▸ **PROBLEM DESCRIPTION**
From the entries that follow, list every line in which the string "start" appears.

▸ **INFORMATION**
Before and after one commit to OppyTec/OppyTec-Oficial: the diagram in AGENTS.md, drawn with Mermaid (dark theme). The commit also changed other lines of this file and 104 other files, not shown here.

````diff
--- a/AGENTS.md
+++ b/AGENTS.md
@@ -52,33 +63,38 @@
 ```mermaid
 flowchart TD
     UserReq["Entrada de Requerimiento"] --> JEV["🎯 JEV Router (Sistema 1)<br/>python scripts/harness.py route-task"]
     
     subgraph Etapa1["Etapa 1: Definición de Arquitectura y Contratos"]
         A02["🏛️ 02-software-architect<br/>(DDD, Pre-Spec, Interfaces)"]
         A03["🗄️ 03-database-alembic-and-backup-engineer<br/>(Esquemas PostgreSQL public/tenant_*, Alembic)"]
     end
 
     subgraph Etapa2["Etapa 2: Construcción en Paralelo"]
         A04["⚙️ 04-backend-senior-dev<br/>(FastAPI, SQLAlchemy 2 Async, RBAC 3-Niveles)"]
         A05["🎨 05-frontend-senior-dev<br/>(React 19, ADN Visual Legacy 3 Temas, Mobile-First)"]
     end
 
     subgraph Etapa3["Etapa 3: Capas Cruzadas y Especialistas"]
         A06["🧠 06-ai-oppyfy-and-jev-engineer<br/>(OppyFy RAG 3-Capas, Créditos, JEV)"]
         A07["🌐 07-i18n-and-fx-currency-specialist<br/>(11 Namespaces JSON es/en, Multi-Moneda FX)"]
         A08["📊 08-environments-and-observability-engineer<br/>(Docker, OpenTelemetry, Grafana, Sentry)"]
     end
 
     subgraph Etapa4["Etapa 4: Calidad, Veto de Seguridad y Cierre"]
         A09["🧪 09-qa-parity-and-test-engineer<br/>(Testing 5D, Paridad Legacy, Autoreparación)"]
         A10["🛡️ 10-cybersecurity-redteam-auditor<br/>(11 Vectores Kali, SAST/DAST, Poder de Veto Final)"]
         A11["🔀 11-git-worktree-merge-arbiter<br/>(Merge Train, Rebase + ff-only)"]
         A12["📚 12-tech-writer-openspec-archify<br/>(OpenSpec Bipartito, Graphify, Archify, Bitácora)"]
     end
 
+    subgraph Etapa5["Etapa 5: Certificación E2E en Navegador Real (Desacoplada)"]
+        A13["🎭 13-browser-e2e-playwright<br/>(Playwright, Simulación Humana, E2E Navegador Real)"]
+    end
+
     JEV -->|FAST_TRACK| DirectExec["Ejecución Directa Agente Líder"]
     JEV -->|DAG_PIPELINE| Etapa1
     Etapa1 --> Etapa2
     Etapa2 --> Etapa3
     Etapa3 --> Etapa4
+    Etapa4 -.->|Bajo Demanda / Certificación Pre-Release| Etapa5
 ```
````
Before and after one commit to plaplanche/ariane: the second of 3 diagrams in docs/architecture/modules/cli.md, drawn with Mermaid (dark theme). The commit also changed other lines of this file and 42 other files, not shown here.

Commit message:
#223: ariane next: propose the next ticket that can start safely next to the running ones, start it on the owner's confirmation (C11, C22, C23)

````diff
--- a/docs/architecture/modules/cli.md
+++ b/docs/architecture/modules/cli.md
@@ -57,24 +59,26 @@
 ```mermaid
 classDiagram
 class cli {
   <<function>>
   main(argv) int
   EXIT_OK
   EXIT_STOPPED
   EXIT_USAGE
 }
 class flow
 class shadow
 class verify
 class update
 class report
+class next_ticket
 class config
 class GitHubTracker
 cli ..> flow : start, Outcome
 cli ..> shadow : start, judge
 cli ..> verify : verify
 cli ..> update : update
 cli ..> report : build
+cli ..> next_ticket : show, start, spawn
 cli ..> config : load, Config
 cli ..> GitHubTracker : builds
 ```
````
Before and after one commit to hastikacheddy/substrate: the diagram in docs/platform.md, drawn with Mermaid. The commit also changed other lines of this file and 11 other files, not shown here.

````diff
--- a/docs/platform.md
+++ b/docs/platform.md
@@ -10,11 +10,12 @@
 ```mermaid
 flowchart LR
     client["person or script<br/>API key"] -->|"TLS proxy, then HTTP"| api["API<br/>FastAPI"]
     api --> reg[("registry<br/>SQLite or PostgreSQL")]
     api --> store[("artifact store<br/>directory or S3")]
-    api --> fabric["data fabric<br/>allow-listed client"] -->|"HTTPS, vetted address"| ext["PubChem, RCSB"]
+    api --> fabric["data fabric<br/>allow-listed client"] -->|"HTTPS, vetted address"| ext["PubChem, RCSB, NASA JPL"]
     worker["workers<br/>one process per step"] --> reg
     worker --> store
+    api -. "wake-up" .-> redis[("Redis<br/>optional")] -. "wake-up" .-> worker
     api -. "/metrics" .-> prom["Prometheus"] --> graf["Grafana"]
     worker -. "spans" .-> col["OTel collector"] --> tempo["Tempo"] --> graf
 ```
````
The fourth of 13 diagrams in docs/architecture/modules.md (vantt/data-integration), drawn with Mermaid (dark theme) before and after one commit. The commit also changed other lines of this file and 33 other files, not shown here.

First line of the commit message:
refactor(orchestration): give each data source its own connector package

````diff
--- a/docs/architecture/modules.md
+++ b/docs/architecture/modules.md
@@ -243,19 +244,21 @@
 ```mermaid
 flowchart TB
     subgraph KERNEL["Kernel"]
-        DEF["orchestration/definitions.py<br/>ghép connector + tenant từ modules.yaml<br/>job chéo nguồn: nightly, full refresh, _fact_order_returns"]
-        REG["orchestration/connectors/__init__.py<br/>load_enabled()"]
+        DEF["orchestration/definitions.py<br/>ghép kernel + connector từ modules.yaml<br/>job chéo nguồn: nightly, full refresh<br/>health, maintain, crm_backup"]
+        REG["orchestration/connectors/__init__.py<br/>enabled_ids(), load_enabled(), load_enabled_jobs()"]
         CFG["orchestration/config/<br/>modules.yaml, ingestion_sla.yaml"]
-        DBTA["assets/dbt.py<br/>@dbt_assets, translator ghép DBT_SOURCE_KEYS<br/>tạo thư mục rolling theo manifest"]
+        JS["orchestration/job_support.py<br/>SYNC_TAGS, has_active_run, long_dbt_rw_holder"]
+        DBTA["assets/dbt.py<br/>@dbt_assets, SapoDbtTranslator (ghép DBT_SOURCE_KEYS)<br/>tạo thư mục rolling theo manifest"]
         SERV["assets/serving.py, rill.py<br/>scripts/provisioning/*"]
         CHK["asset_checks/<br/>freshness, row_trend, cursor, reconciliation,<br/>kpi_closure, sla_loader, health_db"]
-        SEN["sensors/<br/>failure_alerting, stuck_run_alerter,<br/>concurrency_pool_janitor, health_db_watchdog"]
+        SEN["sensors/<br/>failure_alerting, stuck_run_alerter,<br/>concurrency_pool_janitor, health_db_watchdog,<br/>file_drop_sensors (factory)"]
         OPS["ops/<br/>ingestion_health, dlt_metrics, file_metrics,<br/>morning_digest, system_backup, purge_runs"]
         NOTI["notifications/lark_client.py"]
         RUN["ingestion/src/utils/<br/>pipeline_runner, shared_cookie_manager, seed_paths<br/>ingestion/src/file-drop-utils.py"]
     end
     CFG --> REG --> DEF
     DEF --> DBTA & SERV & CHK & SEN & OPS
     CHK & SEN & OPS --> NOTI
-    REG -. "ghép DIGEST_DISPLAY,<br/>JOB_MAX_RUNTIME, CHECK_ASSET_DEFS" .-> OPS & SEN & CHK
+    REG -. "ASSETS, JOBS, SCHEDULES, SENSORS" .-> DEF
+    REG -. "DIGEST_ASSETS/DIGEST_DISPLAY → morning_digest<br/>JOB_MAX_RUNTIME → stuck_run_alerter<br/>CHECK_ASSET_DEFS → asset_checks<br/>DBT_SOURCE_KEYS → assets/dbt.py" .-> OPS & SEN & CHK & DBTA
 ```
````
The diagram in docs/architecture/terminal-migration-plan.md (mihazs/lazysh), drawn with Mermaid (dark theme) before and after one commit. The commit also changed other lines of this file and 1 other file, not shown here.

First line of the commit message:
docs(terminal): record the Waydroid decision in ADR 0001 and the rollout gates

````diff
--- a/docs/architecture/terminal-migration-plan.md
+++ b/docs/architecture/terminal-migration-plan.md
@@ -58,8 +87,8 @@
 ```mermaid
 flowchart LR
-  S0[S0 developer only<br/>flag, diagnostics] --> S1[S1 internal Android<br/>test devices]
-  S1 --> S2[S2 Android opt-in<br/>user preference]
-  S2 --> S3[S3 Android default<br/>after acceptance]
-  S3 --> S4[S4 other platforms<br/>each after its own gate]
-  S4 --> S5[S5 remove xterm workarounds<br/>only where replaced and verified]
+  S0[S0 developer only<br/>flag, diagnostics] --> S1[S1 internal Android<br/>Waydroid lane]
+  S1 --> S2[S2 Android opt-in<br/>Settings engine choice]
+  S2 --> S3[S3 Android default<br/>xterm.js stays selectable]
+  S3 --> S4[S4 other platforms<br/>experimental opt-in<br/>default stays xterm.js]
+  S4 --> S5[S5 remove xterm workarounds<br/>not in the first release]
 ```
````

▸ **TASK RESPONSE**
#223: ariane next: propose the next ticket that can start safely next to the running ones, start it on the owner's confirmation (C11, C22, C23)
 cli ..> flow : start, Outcome
 cli ..> shadow : start, judge
+cli ..> next_ticket : show, start, spawn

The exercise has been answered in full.